Sky lanterns have become increasingly popular for celebrating weddings, Diwali and bonfire night. But once a lantern is lit and released, there is no control over its direction or where it lands – and this could have serious consequences.
Flying lanterns are also known as wish lanterns or sky lanterns.
Traditional flying lanterns have been used for thousands of years in both Chinese and Thai celebrations but are becoming more popular worldwide for celebrating weddings, birthdays, anniversaries, or any other special event.
The lanterns are generally made from paper supported by a wire frame with a holder at the bottom for a solid fuel cell. The paper outer may or may not be fire retardant.
Whilst flying lanterns are a popular and beautiful sight, the potential damage they can cause is significant:
Make sure you also read our top tips below on fireworks, candles, and cooking safely during Chinese New Year celebrations.
Known as the Festival of Lights some celebrate by burning a lamp or candle throughout the day.

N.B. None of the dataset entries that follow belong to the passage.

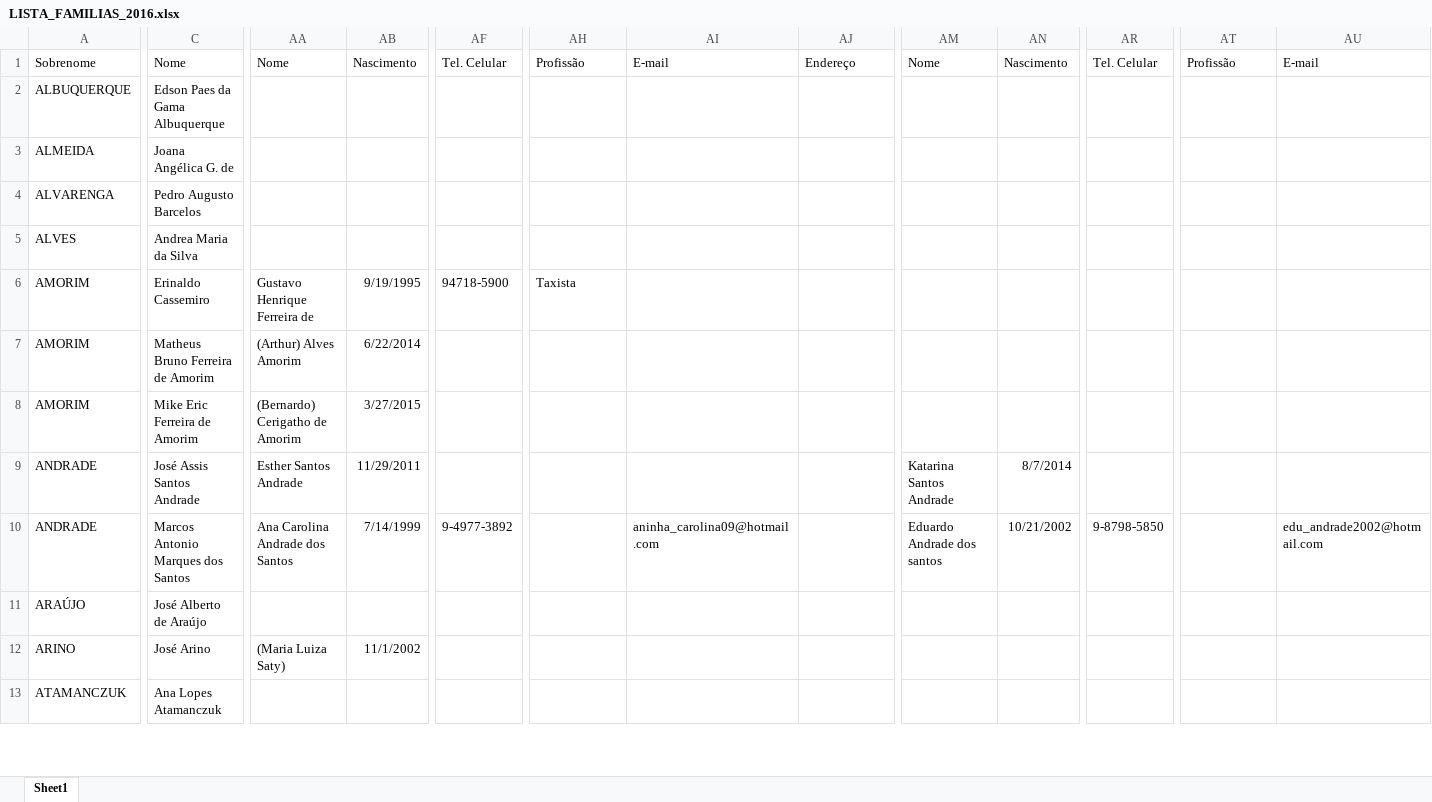
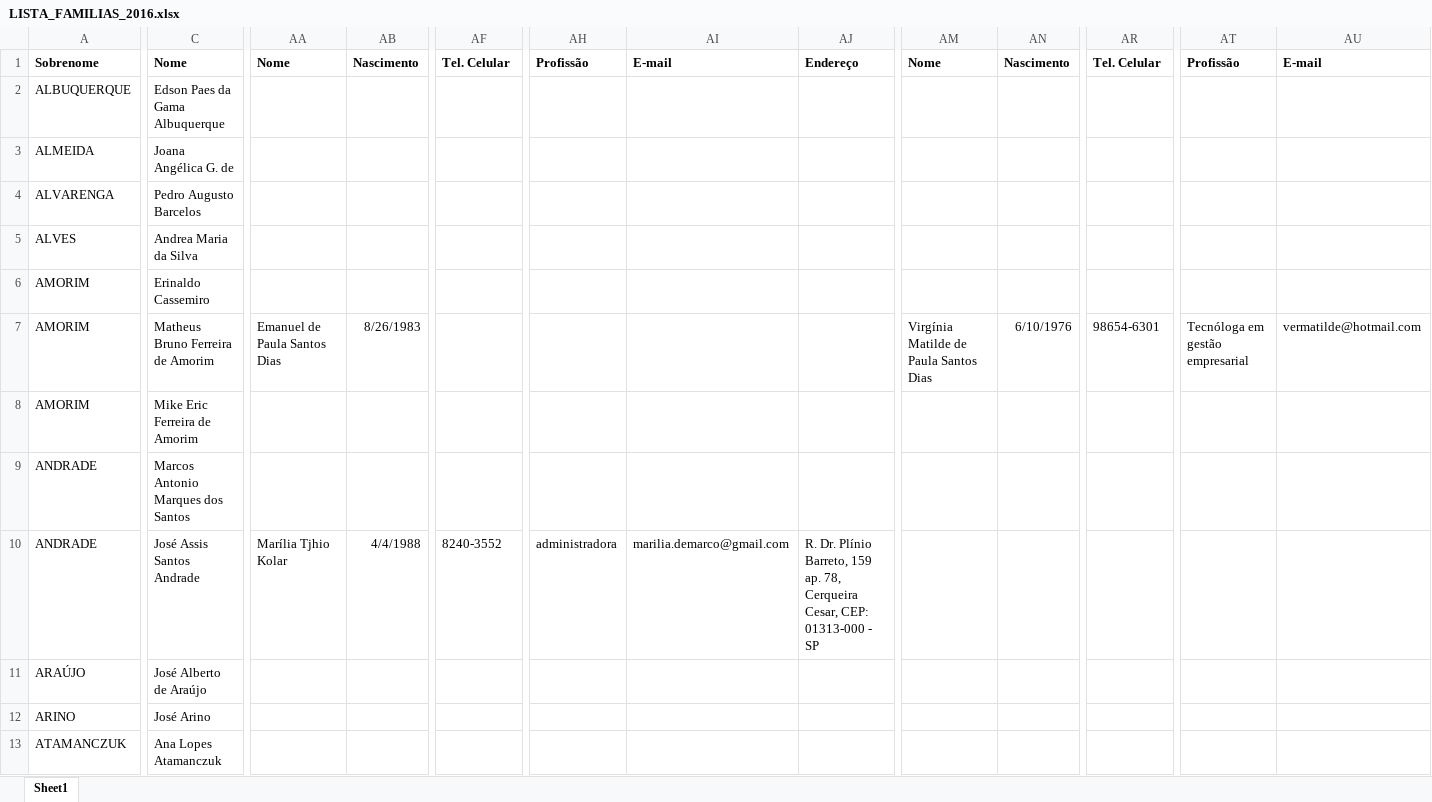
Before and after one commit to kookeeper/igreja, an Excel workbook: listaFamilia/res/LISTA_FAMILIAS_2016.xlsx, sheet Sheet1, drawn as a sheet; only a part is shown, gaps mark what is left out; values as stored, in another font and other column widths than the file's, no borders; removed rows and columns are numbered as before the commit, all else as after; rows hold the shown columns only; the diff covers the shown part only; the diff names each change by its address in the sheet, - before the commit and + after, or states it on an @@ line.

Commit message:
novas imagens e listas

```diff
--- a/listaFamilia/res/LISTA_FAMILIAS_2016.xlsx (sheet Sheet1)
+++ b/listaFamilia/res/LISTA_FAMILIAS_2016.xlsx (sheet Sheet1)
-A1 bold: off
+A1 bold: on
-C1 bold: off
+C1 bold: on
-AA1:AJ1 bold: off
+AA1:AJ1 bold: on
-AM1:AU1 bold: off
+AM1:AU1 bold: on
-AA6: Gustavo Henrique Ferreira de
+AA6: (empty)
-AB6: 9/19/1995
+AB6: (empty)
-AF6: 94718-5900
+AF6: (empty)
-AH6: Taxista
+AH6: (empty)
-AA7: (Arthur) Alves Amorim
+AA7: Emanuel de Paula Santos Dias
-AB7: 6/22/2014
+AB7: 8/26/1983
-AM7: (empty)
+AM7: Virgínia Matilde de Paula Santos Dias
-AN7: (empty)
+AN7: 6/10/1976
-AR7: (empty)
+AR7: 98654-6301
-AT7: (empty)
+AT7: Tecnóloga em gestão empresarial
-AU7: (empty)
+AU7: vermatilde@hotmail.com
-AA8: (Bernardo) Cerigatho de Amorim
+AA8: (empty)
-AB8: 3/27/2015
+AB8: (empty)
+row 9: ANDRADE | Marcos Antonio Marques dos Santos
-AA10: Esther Santos Andrade
+AA10: Marília Tjhio Kolar
-AB10: 11/29/2011
+AB10: 4/4/1988
-AF10: (empty)
+AF10: 8240-3552
-AH10: (empty)
+AH10: administradora
-AI10: (empty)
+AI10: marilia.demarco@gmail.com
-AJ10: (empty)
+AJ10: R. Dr. Plínio Barreto, 159 ap. 78, Cerqueira Cesar, CEP: 01313-000 - SP
-AM10: Katarina Santos Andrade
+AM10: (empty)
-AN10: 8/7/2014
+AN10: (empty)
-row 10: ANDRADE | Marcos Antonio Marques dos Santos | Ana Carolina Andrade dos Santos | 7/14/1999 | 9-4977-3892 |  | aninha_carolina09@hotmail.com |  | Eduardo Andrade dos santos | 10/21/2002 | 9-8798-5850 |  | edu_andrade2002@hotmail.com
-AA12: (Maria Luiza Saty)
+AA12: (empty)
-AB12: 11/1/2002
+AB12: (empty)
```
Also changed, not shown: 9 added rows, 6 removed rows, 15 moved rows, 69 edited cells and cell formats elsewhere in this sheet, 21 other files.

The symbolic Christingle used during Advent in Christian denominations comes with a level of risk but if used responsibly can add a wonderful effect to your Advent celebrations.